Why is it that comedians seem to experience the hardest lives? Remember Robin Williams, Chris Farley, and Phil Hartman? Brilliant artists ultimately undone by their own superstardom. Perhaps the fault lies with audiences demanding nothing less than hilarity at all times from these extraordinary people; or maybe the ruthless Hollywood system is to blame for its tendency to squeeze every ounce of talent from its creative visionaries before leaving them to rot when the money well dries up.

Belushi, Showtime’s fascinating documentary directed by R.J. Cutler, examines the tragic life of comedian John Belushi, whose reckless ways led to an untimely death at age 33; and suggests, in this case, it was probably a little bit of both.

Throughout the drama, friends describe Belushi as lovable and fun but also wildly out of control in every facet of his life. “He would walk on the stage and people would laugh,” said the late Harold Ramis of his Second City co-star. “There was something more comfortable about being me than being him.” Later, we learn that the comedian, during his downward spiral, was eyeing a dramatic picture to star in, but the studios, having been burned by the dramatic flop Continental Divide, wanted him for the Joy of Sex, a thankless comedy picture designed to appease the masses. “They wanted him to wear a diaper,” says Belushi’s closest friend Dan Aykroyd. “Hey, we’ll get Belushi to play the clown.”

The film also provides an alternative perspective and wonders if Belushi would have found success without the, ahem, magic powder, gallons of alcohol, and go-for-broke mentality that made him such a hit.
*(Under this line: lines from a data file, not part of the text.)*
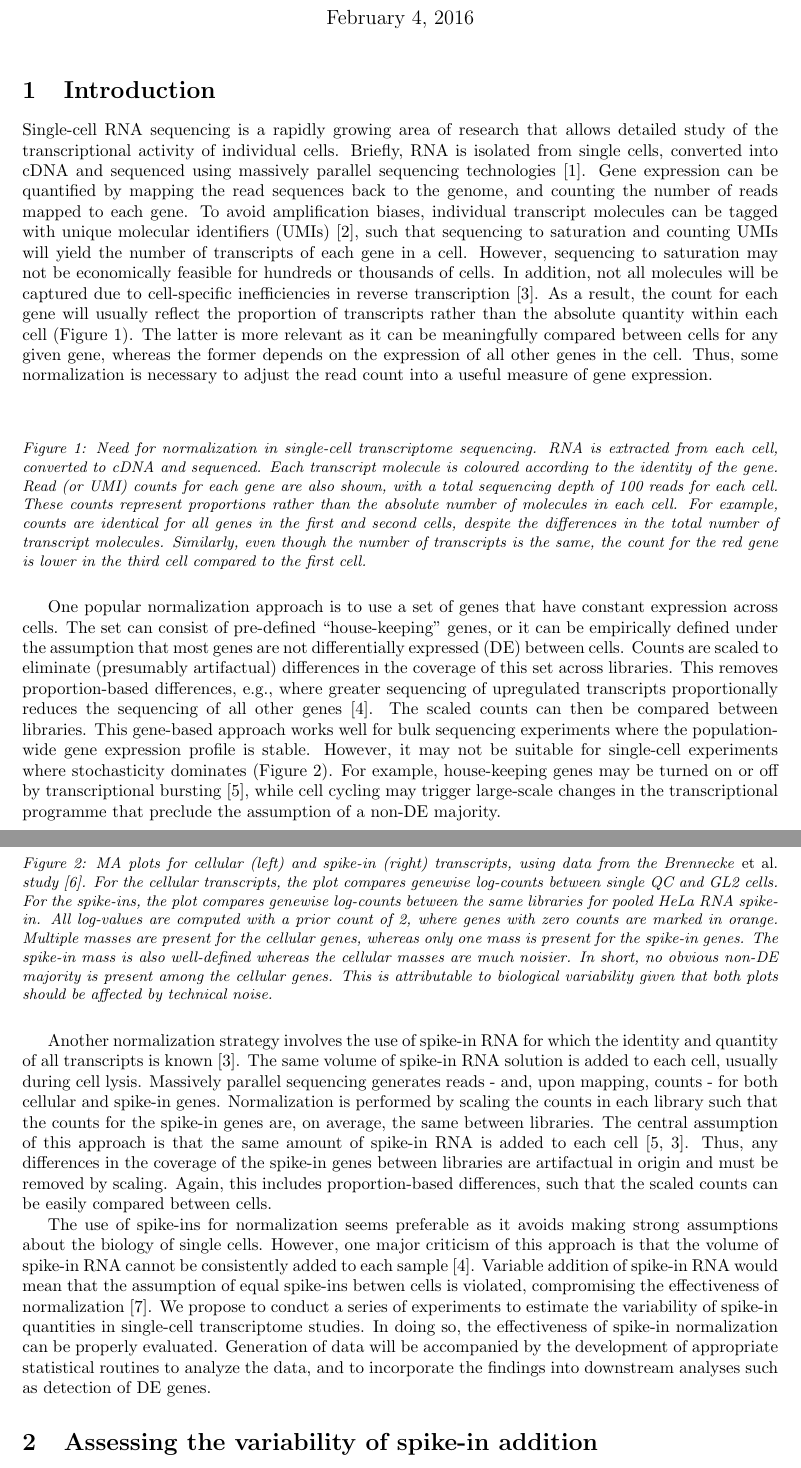
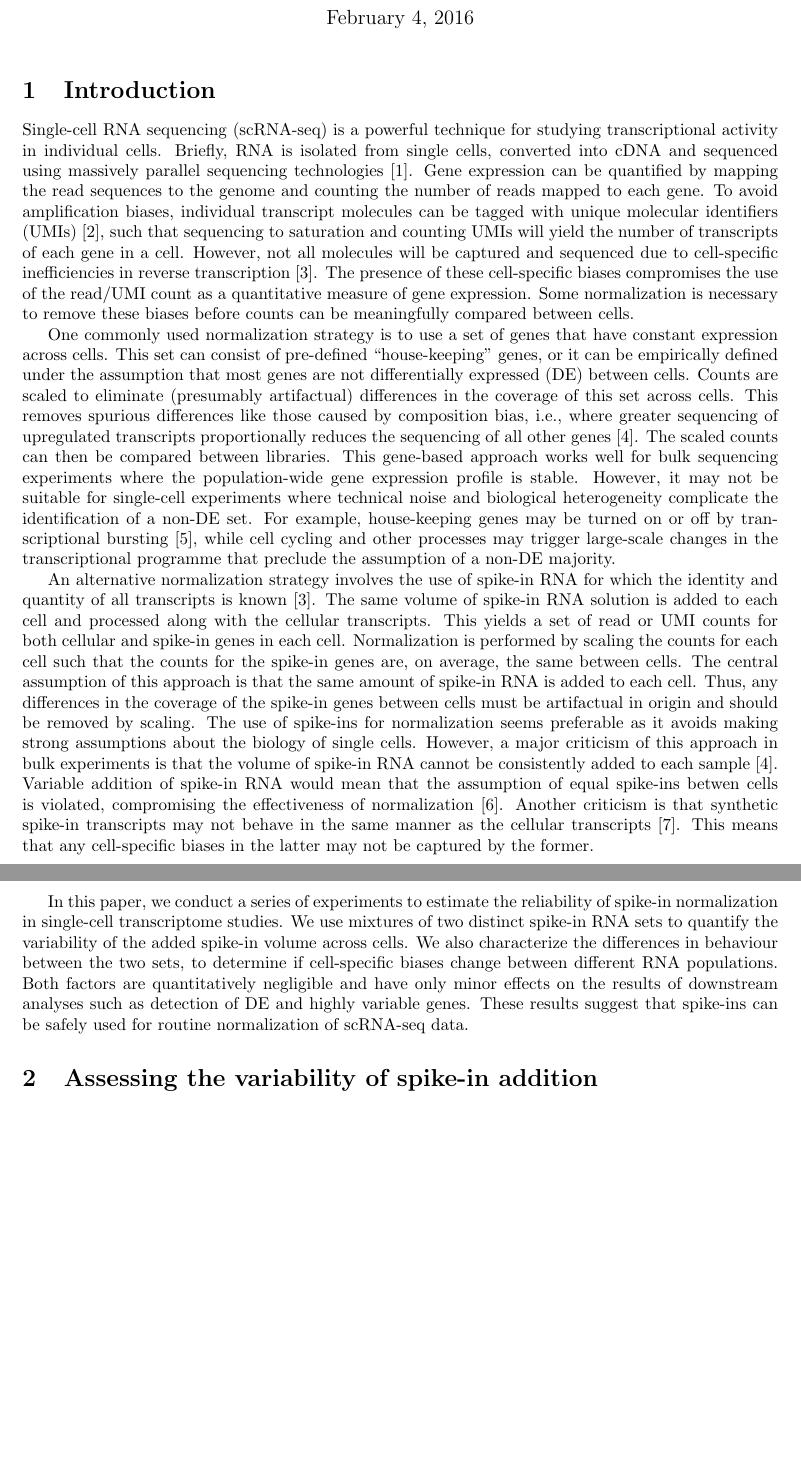
Before and after one commit to MarioniLab/SpikeIns2016, a LaTeX document (manuscript/prickle.tex): two parts of pages 1 and 2 of 7 before the commit and two parts of pages 1 and 2 of 6 after it, joined at a grey line, cut so that both start at the same text, the shorter picture padded with empty space. Compiled offline with pdfLaTeX.

Commit message:
Cleaned up introduction.

```diff
--- a/manuscript/prickle.tex
+++ b/manuscript/prickle.tex
@@ -14,37 +14,21 @@
 \maketitle
 
 \section{Introduction}
-Single-cell RNA sequencing is a rapidly growing area of research that allows detailed study of the transcriptional activity of individual cells.
+Single-cell RNA sequencing (scRNA-seq) is a powerful technique for studying transcriptional activity in individual cells.
 Briefly, RNA is isolated from single cells, converted into cDNA and sequenced using massively parallel sequencing technologies \cite{shapiro2013singlecell}.
-Gene expression can be quantified by mapping the read sequences back to the genome, and counting the number of reads mapped to each gene.
+Gene expression can be quantified by mapping the read sequences to the genome and counting the number of reads mapped to each gene.
 To avoid amplification biases, individual transcript molecules can be tagged with unique molecular identifiers (UMIs) \cite{islam2014quantitative}, such that sequencing to saturation and counting UMIs will yield the number of transcripts of each gene in a cell.
-However, sequencing to saturation may not be economically feasible for hundreds or thousands of cells.
-In addition, not all molecules will be captured due to cell-specific inefficiencies in reverse transcription \cite{stegle2015computational}.
-As a result, the count for each gene will usually reflect the proportion of transcripts rather than the absolute quantity within each cell (Figure~\ref{fig:cellexample}).
-The latter is more relevant as it can be meaningfully compared between cells for any given gene, whereas the former depends on the expression of all other genes in the cell.
-Thus, some normalization is necessary to adjust the read count into a useful measure of gene expression.
+%However, sequencing to saturation may not be economically feasible for hundreds or thousands of cells.
+However, not all molecules will be captured and sequenced due to cell-specific inefficiencies in reverse transcription \cite{stegle2015computational}.
+The presence of these cell-specific biases compromises the use of the read/UMI count as a quantitative measure of gene expression.
+Some normalization is necessary to remove these biases before counts can be meaningfully compared between cells.
 
-\begin{figure}[H]
-\begin{center}
-%\includegraphics[width=0.6\textwidth]{motivation.pdf}
-\end{center}
-\caption{Need for normalization in single-cell transcriptome sequencing.
-RNA is extracted from each cell, converted to cDNA and sequenced.
-Each transcript molecule is coloured according to the identity of the gene.
-Read (or UMI) counts for each gene are also shown, with a total sequencing depth of 100 reads for each cell.
-These counts represent proportions rather than the absolute number of molecules in each cell.
-For example, counts are identical for all genes in the first and second cells, despite the differences in the total number of transcript molecules.
-Similarly, even though the number of transcripts is the same, the count for the red gene is lower in the third cell compared to the first cell.
-}
-\label{fig:cellexample}
-\end{figure}
-
-One popular normalization approach is to use a set of genes that have constant expression across cells.
-The set can consist of pre-defined ``house-keeping'' genes, or it can be empirically defined under the assumption that most genes are not differentially expressed (DE) between cells.
-Counts are scaled to eliminate (presumably artifactual) differences in the coverage of this set across libraries.
-This removes proportion-based differences, e.g., where greater sequencing of upregulated transcripts proportionally reduces the sequencing of all other genes \cite{robinson2010tmm}.
+One commonly used normalization strategy is to use a set of genes that have constant expression across cells.
+This set can consist of pre-defined ``house-keeping'' genes, or it can be empirically defined under the assumption that most genes are not differentially expressed (DE) between cells.
+Counts are scaled to eliminate (presumably artifactual) differences in the coverage of this set across cells.
+This removes spurious differences like those caused by composition bias, i.e., where greater sequencing of upregulated transcripts proportionally reduces the sequencing of all other genes \cite{robinson2010tmm}.
 The scaled counts can then be compared between libraries.
 This gene-based approach works well for bulk sequencing experiments where the population-wide gene expression profile is stable.
-However, it may not be suitable for single-cell experiments where stochasticity dominates (Figure~\ref{fig:maexample}).
-For example, house-keeping genes may be turned on or off by transcriptional bursting \cite{marinov2014singlecell}, while cell cycling may trigger large-scale changes in the transcriptional programme that preclude the assumption of a non-DE majority.
+However, it may not be suitable for single-cell experiments where technical noise and biological heterogeneity complicate the identification of a non-DE set.
+For example, house-keeping genes may be turned on or off by transcriptional bursting \cite{marinov2014singlecell}, while cell cycling and other processes may trigger large-scale changes in the transcriptional programme that preclude the assumption of a non-DE majority.
 
@@ -56,31 +35,31 @@ For example, house-keeping genes may be turned on or off by transcriptional burs
-\caption{MA plots for cellular (left) and spike-in (right) transcripts, using data from the Brennecke \emph{et al.} study \cite{brennecke2013accounting}.
-For the cellular transcripts, the plot compares genewise log-counts between single QC and GL2 cells.
-For the spike-ins, the plot compares genewise log-counts between the same libraries for pooled HeLa RNA spike-in.
-All log-values are computed with a prior count of 2, where genes with zero counts are marked in orange.
-Multiple masses are present for the cellular genes, whereas only one mass is present for the spike-in genes.
-The spike-in mass is also well-defined whereas the cellular masses are much noisier.
-In short, no obvious non-DE majority is present among the cellular genes.
-This is attributable to biological variability given that both plots should be affected by technical noise.
-}
-\label{fig:maexample}
-\end{figure}
+An alternative normalization strategy involves the use of spike-in RNA for which the identity and quantity of all transcripts is known \cite{stegle2015computational}.
+The same volume of spike-in RNA solution is added to each cell and processed along with the cellular transcripts.
+This yields a set of read or UMI counts for both cellular and spike-in genes in each cell.
+Normalization is performed by scaling the counts for each cell such that the counts for the spike-in genes are, on average, the same between cells.
+The central assumption of this approach is that the same amount of spike-in RNA is added to each cell.
+Thus, any differences in the coverage of the spike-in genes between cells must be artifactual in origin and should be removed by scaling.
+The use of spike-ins for normalization seems preferable as it avoids making strong assumptions about the biology of single cells.
+However, a major criticism of this approach in bulk experiments is that the volume of spike-in RNA cannot be consistently added to each sample \cite{robinson2010tmm}.
+Variable addition of spike-in RNA would mean that the assumption of equal spike-ins betwen cells is violated, compromising the effectiveness of normalization \cite{risso2014normalization}.
+Another criticism is that synthetic spike-in transcripts may not behave in the same manner as the cellular transcripts \cite{grun2015design}.
+This means that any cell-specific biases in the latter may not be captured by the former.
 
-Another normalization strategy involves the use of spike-in RNA for which the identity and quantity of all transcripts is known \cite{stegle2015computational}.
-The same volume of spike-in RNA solution is added to each cell, usually during cell lysis.
-Massively parallel sequencing generates reads - and, upon mapping, counts - for both cellular and spike-in genes.
-Normalization is performed by scaling the counts in each library such that the counts for the spike-in genes are, on average, the same between libraries.
-The central assumption of this approach is that the same amount of spike-in RNA is added to each cell \cite{marinov2014singlecell,stegle2015computational}.
-Thus, any differences in the coverage of the spike-in genes between libraries are artifactual in origin and must be removed by scaling.
-Again, this includes proportion-based differences, such that the scaled counts can be easily compared between cells.
+In this paper, we conduct a series of experiments to estimate the reliability of spike-in normalization in single-cell transcriptome studies.
+We use mixtures of two distinct spike-in RNA sets to quantify the variability of the added spike-in volume across cells.
+We also characterize the differences in behaviour between the two sets, to determine if cell-specific biases change between different RNA populations.
+Both factors are quantitatively negligible and have only minor effects on the results of downstream analyses such as detection of DE and highly variable genes.
+These results suggest that spike-ins can be safely used for routine normalization of scRNA-seq data.
 
-The use of spike-ins for normalization seems preferable as it avoids making strong assumptions about the biology of single cells.
-However, one major criticism of this approach is that the volume of spike-in RNA cannot be consistently added to each sample \cite{robinson2010tmm}.
-Variable addition of spike-in RNA would mean that the assumption of equal spike-ins betwen cells is violated, compromising the effectiveness of normalization \cite{risso2014normalization}.
-We propose to conduct a series of experiments to estimate the variability of spike-in quantities in single-cell transcriptome studies.
-In doing so, the effectiveness of spike-in normalization can be properly evaluated.
-Generation of data will be accompanied by the development of appropriate statistical routines to analyze the data, and to incorporate the findings into downstream analyses such as detection of DE genes.
-
-% Grun and van Oudenaarden also advise against using spike-ins, mostly on the basis of them not behaving the same as the cellular transcripts.
+% The advantage of spike-ins is that it can capture cell size and doesn't require a non-DE majority.
+% However, is the cell size interesting, or should it be normalized out (in which case accurate spike-in addition wouldn't be required at all)?
+% It's most obviously useful for cell cycle considerations -- possibly also cancer and in some aspects of differentiation.
+% The Islam non-UMI dataset is one example where there seems to be a 20-50-fold increase in counts in the MEFs vs mESCs.
+%
+% I guess spike-in normalization is more technically correct, even if you end up getting every gene as being DE (technically true in terms of molecules, but possibly irrelevant).
+% Rankings definitely change - spike-in normalization would favour genes that are upregulated on top of an increase in RNA content (as these would be hugely significant).
+% Standard normalization would have no preference as you seek the balance between the two extremes.
+% On the other hand, any non-DE genes with no change in the molecule number will be called as significant in standard normalization, which is definitively wrong.
+% You could have your cake and eat it by separating the DE list into up/down changes for easier examination of the up/down changes.
 
 \section{Assessing the variability of spike-in addition}
 The first experiment uses two distinct spike-in RNA populations.
```
Also changed, not shown: manuscript/refnorm.bib (+11 -0 lines), manuscript/prickle.tex (5 more changed lines).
Indeed, there’s something painfully ironic in watching an audience cheer on Belushi as he sings about drugs and alcohol, so enamored are they with the character that they forget the man behind the facade.

Make no mistake, John Belushi was a flawed individual whose abrasive personality at times clashed with co-stars (particularly the women) and alienated friends and family. He was also a lovable character who enjoyed helping others, loved making people laugh, and wasn’t afraid to stick his neck out for the little guy. Belushi pulls no punches in its dissection of its titular character and presents all sides of the figurative coin without ever judging the man.

Instead, the docudrama remembers Belushi for who he was, laments what he could have been and examines the choices that led to his death. Through this fascinating journey, friends such as Ramis, Aykroyd, Chevy Chase, and Lorne Michaels (among others) recall their relationship with Belushi via phone interviews and taped discussions. We even get snippets of a radio interview featuring Belushi during a time in which fame had left him bitter and broken visualized via beautifully rendered animation.

We learn about Belushi’s relatively traditional upbringing alongside his stern father and mother, his stint at Second City and his meteoric rise to fame via Saturday Night Live that paved the way for National Lampoon’s Animal House and the wildly successful Blues Brothers. The man was a rock star. A legend in the making. And, surprisingly, a sensitive artist who enjoyed poetry and wrote touching love letters to his girlfriend.

When fame hit, it hit hard. “It was a descent into Hell,” one of Belushi’s cohorts explains. Then, just like that, it all went sideways.

A couple of flops in Steven Spielberg’s 1941, the aforementioned Continental Divide and the dark comedy Neighbors on top of his off screen antics left Belushi’s career reeling. A downward spiral ensued. He died on March 5, 1982, right around the time Aykroyd was putting the finishing touches on his script for Ghostbusters — a film written with Belushi in mind in the Peter Venkman role — leaving us to wonder what if? 

“We’re all gonna suffer in life, might as well choose how we suffer,” Belushi exclaims at one point in the film. Indeed, the man lived big and died young. The documentary provides a haunting peek behind the scenes at a talented individual who gave his life to make the world laugh and asks a simple question: was it worth it?